::: Information :::
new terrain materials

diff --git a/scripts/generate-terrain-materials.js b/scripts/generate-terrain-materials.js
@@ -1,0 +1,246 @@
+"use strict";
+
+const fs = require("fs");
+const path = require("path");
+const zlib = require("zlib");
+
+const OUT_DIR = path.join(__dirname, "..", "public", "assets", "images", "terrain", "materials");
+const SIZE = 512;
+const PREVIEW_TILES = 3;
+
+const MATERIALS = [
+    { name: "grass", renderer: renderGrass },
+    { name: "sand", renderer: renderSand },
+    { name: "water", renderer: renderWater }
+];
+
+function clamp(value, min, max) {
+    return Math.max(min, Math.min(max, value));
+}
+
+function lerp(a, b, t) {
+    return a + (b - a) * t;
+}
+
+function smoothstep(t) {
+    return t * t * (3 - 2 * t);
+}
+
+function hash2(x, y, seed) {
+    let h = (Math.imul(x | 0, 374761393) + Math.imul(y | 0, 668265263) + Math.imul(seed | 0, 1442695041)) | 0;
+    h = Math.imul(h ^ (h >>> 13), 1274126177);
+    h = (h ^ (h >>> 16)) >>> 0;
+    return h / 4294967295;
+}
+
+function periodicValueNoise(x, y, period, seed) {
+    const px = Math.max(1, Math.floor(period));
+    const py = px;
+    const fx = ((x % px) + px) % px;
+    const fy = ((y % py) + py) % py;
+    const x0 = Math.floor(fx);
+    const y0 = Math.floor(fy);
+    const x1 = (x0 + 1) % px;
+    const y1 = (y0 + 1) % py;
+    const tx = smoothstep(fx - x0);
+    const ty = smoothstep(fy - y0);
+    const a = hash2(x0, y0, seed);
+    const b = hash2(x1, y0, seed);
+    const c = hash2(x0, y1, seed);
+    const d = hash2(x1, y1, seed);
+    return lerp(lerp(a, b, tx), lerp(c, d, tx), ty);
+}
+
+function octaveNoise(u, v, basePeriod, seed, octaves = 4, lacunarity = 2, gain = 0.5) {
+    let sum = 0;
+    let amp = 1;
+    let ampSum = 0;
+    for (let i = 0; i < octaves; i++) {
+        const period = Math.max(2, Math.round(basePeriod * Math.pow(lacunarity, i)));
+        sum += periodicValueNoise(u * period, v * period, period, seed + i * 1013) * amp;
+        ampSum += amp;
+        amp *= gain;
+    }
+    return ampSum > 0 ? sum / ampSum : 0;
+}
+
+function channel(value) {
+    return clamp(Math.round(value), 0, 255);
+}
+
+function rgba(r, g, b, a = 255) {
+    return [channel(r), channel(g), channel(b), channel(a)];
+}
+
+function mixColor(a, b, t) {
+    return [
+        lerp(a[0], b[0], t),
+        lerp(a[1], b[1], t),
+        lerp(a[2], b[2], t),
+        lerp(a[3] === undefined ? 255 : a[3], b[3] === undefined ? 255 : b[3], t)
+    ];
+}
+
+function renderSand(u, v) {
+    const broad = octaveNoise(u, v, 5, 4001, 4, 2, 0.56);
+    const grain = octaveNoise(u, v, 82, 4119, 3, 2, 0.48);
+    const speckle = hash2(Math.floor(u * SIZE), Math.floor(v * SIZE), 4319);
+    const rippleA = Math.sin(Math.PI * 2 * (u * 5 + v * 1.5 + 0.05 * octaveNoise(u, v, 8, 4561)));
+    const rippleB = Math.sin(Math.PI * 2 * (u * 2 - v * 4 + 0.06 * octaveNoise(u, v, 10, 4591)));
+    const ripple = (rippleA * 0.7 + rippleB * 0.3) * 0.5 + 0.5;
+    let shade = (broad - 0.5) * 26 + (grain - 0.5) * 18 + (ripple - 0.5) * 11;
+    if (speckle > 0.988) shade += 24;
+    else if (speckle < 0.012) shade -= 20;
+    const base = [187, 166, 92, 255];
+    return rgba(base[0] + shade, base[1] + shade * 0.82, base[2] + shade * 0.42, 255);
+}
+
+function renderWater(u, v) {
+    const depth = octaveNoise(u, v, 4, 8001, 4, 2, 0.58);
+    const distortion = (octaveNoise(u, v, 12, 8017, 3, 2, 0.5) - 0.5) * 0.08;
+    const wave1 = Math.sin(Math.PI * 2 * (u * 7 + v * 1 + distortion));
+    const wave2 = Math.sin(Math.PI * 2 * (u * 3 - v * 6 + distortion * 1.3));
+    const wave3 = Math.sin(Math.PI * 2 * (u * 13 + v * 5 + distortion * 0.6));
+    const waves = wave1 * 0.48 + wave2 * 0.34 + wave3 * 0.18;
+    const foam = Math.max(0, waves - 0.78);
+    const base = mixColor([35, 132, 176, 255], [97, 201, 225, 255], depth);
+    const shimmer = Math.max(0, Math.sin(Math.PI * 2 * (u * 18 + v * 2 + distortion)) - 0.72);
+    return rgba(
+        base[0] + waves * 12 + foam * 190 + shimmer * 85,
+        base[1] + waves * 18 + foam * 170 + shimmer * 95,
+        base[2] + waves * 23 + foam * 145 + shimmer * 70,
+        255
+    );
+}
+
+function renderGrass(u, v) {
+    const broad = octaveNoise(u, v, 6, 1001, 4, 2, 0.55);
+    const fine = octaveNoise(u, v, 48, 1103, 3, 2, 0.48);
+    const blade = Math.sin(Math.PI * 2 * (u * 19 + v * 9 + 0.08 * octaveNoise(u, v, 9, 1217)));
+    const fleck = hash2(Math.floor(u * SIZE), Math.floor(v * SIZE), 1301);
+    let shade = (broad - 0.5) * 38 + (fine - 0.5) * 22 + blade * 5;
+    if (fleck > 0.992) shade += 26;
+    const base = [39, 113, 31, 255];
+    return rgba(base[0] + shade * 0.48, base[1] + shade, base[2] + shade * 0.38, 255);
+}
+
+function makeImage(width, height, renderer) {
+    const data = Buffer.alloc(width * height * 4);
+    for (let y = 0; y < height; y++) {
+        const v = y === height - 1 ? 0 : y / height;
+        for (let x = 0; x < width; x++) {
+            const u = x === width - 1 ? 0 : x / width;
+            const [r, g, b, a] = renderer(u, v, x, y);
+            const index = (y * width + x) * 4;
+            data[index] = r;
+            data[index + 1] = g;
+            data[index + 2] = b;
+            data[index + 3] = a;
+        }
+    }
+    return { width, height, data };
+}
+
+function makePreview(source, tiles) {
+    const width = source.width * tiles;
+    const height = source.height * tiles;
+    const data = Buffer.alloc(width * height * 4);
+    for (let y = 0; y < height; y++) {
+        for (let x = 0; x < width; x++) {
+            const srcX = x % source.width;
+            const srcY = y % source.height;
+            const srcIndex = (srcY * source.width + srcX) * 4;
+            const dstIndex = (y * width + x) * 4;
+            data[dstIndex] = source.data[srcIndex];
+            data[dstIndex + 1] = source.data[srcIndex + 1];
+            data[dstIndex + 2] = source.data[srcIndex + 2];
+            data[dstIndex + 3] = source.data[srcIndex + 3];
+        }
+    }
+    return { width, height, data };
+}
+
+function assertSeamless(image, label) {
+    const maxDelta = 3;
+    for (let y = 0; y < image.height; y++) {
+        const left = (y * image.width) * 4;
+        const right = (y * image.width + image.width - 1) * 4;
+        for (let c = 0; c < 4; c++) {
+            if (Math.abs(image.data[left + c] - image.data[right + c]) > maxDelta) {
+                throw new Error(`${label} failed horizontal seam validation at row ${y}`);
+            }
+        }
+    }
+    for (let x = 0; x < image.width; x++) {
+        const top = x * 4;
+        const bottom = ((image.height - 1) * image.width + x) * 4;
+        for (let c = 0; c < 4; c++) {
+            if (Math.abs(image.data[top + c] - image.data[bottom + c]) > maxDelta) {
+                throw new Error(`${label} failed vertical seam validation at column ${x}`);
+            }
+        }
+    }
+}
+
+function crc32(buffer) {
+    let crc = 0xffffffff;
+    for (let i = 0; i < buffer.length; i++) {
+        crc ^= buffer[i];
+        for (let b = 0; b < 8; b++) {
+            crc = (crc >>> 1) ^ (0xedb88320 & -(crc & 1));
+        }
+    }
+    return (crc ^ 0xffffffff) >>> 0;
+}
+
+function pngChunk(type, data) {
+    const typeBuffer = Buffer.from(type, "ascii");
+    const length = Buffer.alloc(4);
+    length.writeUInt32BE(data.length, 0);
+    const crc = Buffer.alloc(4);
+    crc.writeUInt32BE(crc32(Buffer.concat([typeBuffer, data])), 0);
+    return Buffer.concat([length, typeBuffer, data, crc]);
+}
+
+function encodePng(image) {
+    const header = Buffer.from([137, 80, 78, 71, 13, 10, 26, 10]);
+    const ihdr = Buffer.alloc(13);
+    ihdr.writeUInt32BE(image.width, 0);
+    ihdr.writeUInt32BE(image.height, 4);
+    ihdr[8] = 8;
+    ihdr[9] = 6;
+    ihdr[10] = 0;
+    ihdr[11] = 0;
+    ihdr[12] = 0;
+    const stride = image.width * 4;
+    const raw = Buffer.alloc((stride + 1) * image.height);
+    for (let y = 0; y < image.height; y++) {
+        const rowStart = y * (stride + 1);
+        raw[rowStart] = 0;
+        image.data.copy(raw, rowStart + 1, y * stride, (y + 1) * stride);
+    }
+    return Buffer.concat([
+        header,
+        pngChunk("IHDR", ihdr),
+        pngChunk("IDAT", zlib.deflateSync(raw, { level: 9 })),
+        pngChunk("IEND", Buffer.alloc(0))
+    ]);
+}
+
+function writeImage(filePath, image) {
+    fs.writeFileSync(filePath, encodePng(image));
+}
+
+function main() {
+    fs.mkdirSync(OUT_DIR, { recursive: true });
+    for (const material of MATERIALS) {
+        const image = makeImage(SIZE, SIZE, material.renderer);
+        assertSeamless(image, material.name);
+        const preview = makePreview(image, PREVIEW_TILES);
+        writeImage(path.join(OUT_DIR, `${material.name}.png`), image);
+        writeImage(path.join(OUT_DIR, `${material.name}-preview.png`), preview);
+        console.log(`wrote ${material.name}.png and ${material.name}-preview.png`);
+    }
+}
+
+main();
:::
::: Information :::
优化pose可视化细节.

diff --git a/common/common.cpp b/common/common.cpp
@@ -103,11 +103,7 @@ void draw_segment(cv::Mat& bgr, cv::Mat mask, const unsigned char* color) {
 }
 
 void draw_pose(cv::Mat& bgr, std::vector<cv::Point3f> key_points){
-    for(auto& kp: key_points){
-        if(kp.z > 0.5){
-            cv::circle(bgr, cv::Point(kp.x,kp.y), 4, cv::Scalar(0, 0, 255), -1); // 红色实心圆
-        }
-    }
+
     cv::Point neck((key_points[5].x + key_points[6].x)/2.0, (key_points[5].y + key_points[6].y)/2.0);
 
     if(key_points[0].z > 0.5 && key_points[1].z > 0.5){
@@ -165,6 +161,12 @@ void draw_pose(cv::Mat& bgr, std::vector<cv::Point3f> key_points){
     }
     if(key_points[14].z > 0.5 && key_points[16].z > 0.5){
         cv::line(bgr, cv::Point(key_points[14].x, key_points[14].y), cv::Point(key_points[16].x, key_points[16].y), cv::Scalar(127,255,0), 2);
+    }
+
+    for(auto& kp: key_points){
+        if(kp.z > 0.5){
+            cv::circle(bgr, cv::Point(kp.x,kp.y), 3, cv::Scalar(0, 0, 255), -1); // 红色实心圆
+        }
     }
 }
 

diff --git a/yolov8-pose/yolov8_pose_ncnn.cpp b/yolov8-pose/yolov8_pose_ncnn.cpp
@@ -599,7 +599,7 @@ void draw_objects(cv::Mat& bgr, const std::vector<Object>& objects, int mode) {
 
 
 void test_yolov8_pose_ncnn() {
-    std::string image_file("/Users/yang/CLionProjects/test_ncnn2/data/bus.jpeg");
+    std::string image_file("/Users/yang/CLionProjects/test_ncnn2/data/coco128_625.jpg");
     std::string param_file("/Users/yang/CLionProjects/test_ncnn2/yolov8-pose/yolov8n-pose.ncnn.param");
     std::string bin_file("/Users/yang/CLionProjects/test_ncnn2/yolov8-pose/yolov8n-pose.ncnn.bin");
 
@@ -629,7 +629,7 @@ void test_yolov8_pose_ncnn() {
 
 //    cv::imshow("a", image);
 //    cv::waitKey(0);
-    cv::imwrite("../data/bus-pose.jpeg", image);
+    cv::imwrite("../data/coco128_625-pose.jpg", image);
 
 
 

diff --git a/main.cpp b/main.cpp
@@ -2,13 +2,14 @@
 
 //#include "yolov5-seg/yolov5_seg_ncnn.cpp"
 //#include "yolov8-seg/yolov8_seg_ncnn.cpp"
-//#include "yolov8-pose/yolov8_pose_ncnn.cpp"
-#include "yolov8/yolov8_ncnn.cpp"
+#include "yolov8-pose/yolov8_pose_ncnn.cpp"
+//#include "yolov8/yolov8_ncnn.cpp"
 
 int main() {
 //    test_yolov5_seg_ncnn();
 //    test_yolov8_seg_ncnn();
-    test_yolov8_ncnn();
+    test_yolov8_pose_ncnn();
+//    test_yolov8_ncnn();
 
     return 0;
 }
:::
● **Work required**: One stretch of the lines above is wanted, from the line that contains "new terrain materials" through the line that contains "y, period, seed)". Output it exactly.

● **Answer space**:
new terrain materials

diff --git a/scripts/generate-terrain-materials.js b/scripts/generate-terrain-materials.js
@@ -1,0 +1,246 @@
+"use strict";
+
+const fs = require("fs");
+const path = require("path");
+const zlib = require("zlib");
+
+const OUT_DIR = path.join(__dirname, "..", "public", "assets", "images", "terrain", "materials");
+const SIZE = 512;
+const PREVIEW_TILES = 3;
+
+const MATERIALS = [
+    { name: "grass", renderer: renderGrass },
+    { name: "sand", renderer: renderSand },
+    { name: "water", renderer: renderWater }
+];
+
+function clamp(value, min, max) {
+    return Math.max(min, Math.min(max, value));
+}
+
+function lerp(a, b, t) {
+    return a + (b - a) * t;
+}
+
+function smoothstep(t) {
+    return t * t * (3 - 2 * t);
+}
+
+function hash2(x, y, seed) {
+    let h = (Math.imul(x | 0, 374761393) + Math.imul(y | 0, 668265263) + Math.imul(seed | 0, 1442695041)) | 0;
+    h = Math.imul(h ^ (h >>> 13), 1274126177);
+    h = (h ^ (h >>> 16)) >>> 0;
+    return h / 4294967295;
+}
+
+function periodicValueNoise(x, y, period, seed) {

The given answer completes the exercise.